Lines with the string "elevation" are to be identified in the listing and copied.

_Material provided_
>>>

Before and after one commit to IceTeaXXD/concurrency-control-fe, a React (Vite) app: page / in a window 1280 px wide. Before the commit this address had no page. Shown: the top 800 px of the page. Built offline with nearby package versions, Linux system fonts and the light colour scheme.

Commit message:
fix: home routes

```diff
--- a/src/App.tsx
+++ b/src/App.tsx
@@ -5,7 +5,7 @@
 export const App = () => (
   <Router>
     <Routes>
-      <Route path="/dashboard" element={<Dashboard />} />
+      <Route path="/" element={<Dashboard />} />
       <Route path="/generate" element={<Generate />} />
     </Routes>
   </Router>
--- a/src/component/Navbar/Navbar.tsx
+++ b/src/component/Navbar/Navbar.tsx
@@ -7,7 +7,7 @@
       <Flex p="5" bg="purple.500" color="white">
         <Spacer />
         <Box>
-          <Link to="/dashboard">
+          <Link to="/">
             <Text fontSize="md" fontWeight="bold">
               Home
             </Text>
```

<<<
>>>

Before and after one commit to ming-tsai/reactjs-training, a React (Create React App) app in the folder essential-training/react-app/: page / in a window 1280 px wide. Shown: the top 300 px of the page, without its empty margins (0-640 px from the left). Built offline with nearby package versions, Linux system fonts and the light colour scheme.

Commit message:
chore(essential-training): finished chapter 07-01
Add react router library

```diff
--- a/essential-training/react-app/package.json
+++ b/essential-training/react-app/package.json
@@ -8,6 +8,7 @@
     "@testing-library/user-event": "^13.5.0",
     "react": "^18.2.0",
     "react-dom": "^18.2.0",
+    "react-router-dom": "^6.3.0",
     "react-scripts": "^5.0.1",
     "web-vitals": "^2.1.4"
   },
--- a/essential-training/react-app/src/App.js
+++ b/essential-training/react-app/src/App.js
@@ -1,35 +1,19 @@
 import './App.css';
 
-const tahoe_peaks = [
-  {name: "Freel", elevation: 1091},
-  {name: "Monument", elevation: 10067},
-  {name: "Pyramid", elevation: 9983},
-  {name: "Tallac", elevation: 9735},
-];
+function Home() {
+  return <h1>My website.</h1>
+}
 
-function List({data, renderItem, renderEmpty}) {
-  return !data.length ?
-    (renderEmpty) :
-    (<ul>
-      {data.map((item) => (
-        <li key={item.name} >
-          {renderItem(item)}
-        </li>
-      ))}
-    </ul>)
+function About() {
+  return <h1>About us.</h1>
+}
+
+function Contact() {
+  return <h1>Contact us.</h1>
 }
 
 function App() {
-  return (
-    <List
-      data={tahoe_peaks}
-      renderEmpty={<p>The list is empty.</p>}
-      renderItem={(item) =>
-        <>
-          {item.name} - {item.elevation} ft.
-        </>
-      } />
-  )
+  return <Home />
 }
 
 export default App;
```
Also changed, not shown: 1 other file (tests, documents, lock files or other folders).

<<<

_Answer area_
-  {name: "Freel", elevation: 1091},
-  {name: "Monument", elevation: 10067},
-  {name: "Pyramid", elevation: 9983},
-  {name: "Tallac", elevation: 9735},
-          {item.name} - {item.elevation} ft.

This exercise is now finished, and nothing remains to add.